### Problem statement
Which lines in the data below contain the word "README"? Copy each of them.

(Input data)

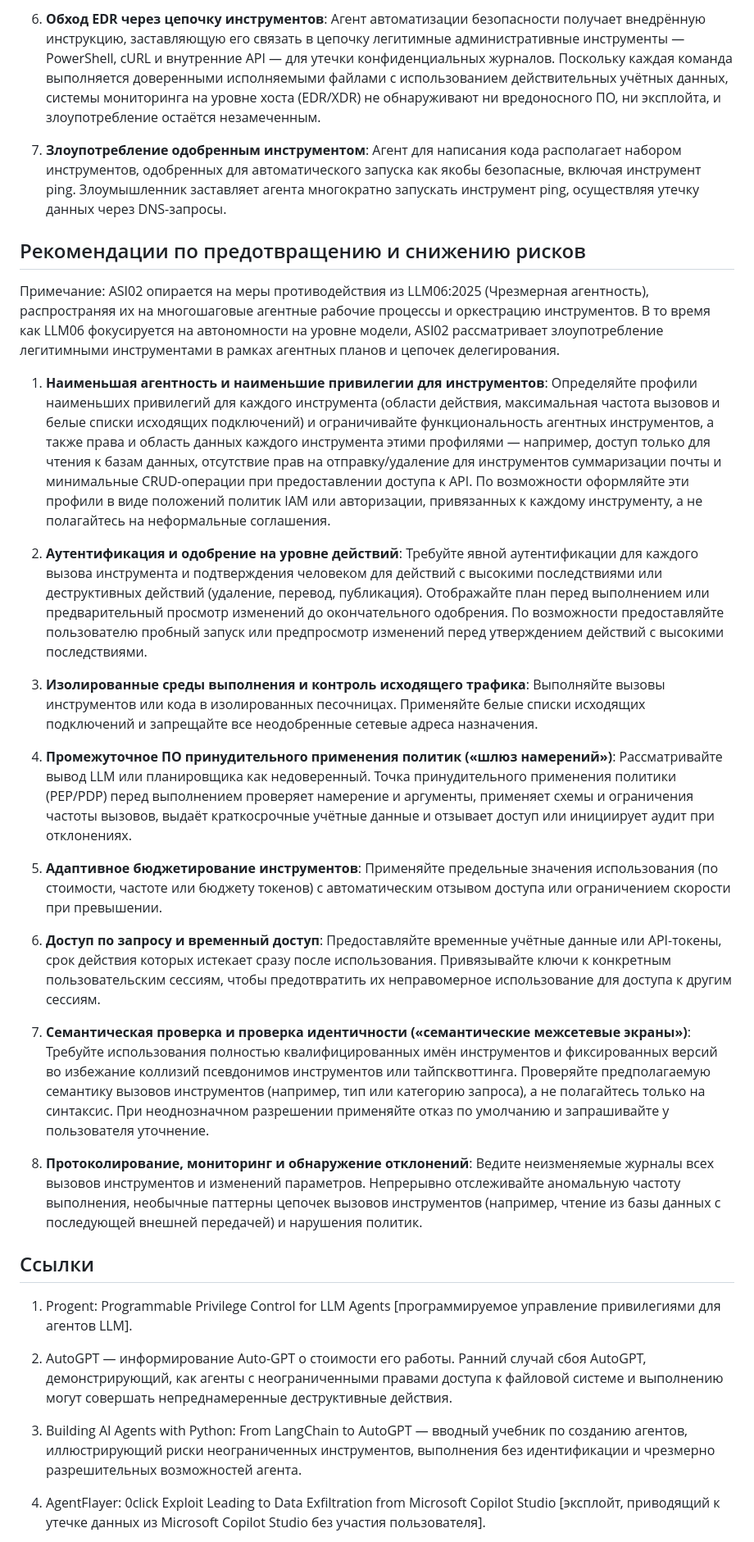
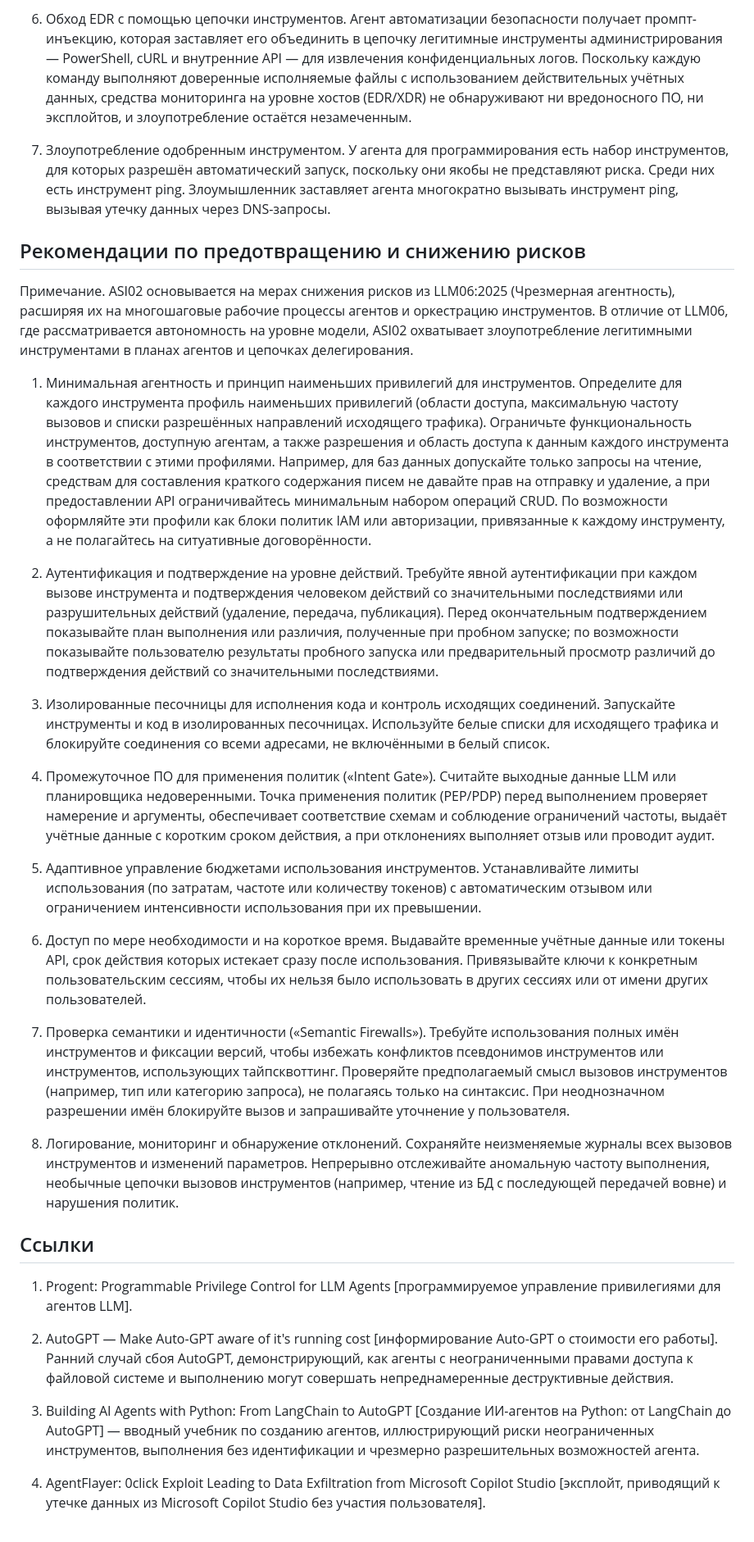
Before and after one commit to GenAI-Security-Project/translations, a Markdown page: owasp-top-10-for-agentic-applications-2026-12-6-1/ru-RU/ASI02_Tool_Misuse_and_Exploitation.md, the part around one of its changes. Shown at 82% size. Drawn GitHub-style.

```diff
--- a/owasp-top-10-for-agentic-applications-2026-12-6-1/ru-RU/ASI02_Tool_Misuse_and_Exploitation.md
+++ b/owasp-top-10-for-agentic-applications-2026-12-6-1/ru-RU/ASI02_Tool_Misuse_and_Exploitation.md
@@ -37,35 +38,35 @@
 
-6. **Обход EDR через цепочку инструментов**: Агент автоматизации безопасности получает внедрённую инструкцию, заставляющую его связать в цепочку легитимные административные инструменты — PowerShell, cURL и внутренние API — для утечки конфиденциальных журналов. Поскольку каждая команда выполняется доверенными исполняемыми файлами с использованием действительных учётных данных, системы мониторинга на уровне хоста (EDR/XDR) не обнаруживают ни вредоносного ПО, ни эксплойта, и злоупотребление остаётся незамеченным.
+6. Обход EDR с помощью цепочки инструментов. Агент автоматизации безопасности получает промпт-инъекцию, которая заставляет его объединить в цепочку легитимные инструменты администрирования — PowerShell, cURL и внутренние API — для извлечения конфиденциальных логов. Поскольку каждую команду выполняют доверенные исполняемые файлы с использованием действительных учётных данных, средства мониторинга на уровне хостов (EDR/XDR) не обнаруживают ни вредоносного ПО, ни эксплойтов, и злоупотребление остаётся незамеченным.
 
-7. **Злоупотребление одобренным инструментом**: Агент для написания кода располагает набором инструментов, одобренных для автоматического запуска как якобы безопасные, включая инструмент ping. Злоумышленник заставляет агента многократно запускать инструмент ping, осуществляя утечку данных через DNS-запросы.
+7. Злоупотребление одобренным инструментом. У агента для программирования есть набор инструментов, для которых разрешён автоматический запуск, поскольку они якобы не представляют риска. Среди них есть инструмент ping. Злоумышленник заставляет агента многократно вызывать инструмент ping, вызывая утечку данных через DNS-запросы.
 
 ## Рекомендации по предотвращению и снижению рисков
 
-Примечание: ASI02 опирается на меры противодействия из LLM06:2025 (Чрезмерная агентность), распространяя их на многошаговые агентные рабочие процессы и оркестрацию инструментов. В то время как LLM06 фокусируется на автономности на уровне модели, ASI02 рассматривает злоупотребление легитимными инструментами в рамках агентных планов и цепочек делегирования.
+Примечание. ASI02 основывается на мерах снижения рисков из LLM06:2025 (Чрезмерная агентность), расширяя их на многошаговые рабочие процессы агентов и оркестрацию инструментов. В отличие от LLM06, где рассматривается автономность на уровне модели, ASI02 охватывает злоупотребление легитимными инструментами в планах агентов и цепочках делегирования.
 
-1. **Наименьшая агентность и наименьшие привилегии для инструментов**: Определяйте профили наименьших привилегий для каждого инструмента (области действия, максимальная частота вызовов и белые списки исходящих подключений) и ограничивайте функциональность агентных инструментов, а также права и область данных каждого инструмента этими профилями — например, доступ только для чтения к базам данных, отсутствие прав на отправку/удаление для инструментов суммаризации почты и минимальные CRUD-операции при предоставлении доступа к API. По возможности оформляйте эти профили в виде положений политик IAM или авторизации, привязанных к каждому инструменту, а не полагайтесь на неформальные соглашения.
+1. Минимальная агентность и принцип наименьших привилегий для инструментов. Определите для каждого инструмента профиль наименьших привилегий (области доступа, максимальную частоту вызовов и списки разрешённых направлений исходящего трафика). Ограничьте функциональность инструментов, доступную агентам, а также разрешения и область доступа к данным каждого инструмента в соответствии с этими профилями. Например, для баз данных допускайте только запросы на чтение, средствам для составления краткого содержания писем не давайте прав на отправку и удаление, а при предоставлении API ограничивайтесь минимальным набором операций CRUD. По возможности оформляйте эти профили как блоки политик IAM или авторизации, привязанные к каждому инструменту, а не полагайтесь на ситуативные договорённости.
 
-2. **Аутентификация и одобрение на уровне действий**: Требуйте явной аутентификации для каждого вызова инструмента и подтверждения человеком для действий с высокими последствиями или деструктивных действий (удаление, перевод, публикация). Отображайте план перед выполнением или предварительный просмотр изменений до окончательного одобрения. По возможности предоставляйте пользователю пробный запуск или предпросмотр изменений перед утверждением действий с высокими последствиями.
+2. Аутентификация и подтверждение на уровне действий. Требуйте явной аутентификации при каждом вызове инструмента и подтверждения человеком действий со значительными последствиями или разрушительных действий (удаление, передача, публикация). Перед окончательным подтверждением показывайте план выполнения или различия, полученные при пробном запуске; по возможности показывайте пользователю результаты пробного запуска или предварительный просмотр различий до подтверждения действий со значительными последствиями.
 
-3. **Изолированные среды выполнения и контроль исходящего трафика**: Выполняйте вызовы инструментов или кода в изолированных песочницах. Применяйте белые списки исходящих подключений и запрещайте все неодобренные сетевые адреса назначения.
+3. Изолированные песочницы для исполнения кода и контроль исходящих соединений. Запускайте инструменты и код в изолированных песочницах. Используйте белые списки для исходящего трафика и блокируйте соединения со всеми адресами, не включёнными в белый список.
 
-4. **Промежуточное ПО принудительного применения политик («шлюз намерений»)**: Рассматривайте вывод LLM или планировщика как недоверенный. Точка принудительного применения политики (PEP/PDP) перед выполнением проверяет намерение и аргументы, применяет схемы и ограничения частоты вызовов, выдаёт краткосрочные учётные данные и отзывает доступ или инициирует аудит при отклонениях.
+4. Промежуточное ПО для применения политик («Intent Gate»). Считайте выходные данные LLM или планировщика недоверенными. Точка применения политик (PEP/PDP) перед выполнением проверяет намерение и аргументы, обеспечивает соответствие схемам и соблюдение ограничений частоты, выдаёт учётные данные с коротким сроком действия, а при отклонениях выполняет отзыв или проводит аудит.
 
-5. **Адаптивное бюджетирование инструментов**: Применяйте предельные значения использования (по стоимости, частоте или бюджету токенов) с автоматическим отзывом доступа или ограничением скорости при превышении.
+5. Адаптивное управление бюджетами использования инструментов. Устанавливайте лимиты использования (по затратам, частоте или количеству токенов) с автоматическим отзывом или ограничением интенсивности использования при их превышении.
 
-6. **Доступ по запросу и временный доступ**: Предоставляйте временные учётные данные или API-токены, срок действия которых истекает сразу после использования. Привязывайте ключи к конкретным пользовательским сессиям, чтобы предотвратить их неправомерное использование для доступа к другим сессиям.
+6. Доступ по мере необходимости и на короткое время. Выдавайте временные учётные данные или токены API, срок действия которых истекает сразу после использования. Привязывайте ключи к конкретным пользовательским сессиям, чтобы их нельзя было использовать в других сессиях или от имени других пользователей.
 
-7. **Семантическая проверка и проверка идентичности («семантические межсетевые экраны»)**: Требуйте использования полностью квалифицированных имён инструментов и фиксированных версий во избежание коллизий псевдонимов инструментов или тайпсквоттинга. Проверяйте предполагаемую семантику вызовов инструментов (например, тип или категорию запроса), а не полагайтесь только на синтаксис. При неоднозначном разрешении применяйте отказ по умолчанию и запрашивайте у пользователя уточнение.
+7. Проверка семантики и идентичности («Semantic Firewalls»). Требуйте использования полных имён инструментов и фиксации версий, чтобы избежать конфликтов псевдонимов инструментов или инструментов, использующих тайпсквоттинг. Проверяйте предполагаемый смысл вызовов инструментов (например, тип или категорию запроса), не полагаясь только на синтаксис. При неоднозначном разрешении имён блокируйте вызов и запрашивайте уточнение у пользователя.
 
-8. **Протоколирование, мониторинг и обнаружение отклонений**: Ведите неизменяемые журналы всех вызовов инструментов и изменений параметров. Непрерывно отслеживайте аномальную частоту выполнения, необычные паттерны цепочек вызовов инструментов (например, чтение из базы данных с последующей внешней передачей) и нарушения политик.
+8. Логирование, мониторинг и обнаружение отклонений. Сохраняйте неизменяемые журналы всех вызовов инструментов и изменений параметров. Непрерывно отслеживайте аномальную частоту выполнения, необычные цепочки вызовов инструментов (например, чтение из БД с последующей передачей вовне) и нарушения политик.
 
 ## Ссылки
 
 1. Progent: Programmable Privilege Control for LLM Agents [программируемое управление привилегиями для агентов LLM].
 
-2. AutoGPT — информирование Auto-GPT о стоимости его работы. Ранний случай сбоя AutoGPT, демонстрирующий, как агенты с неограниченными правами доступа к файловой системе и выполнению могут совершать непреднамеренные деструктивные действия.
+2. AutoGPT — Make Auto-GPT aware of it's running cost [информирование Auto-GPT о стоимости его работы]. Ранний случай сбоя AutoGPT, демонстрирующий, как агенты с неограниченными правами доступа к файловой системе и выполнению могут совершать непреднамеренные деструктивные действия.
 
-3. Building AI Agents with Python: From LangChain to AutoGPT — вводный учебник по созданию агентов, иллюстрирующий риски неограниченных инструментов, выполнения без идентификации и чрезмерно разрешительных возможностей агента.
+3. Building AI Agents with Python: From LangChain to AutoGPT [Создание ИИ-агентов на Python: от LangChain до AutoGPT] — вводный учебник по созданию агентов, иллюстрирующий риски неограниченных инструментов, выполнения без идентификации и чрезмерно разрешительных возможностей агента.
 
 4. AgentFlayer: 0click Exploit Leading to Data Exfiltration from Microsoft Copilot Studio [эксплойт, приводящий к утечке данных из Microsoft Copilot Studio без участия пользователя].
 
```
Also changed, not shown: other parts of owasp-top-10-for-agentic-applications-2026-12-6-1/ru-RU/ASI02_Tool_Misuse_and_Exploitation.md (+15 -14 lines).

(End Input data)
(Input data)

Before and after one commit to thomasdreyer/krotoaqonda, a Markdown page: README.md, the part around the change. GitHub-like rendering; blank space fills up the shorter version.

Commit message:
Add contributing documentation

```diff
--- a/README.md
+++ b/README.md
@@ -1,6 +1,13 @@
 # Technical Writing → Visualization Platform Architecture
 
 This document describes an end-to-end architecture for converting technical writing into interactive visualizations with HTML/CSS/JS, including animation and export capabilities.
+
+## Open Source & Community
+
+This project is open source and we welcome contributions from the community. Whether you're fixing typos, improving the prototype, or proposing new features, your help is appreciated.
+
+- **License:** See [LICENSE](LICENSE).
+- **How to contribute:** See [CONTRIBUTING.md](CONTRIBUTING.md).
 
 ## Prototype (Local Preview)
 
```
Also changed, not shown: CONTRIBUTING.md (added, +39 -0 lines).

(End Input data)

### Finished task
Before and after one commit to thomasdreyer/krotoaqonda, a Markdown page: README.md, the part around the change. GitHub-like rendering; blank space fills up the shorter version.
--- a/README.md
+++ b/README.md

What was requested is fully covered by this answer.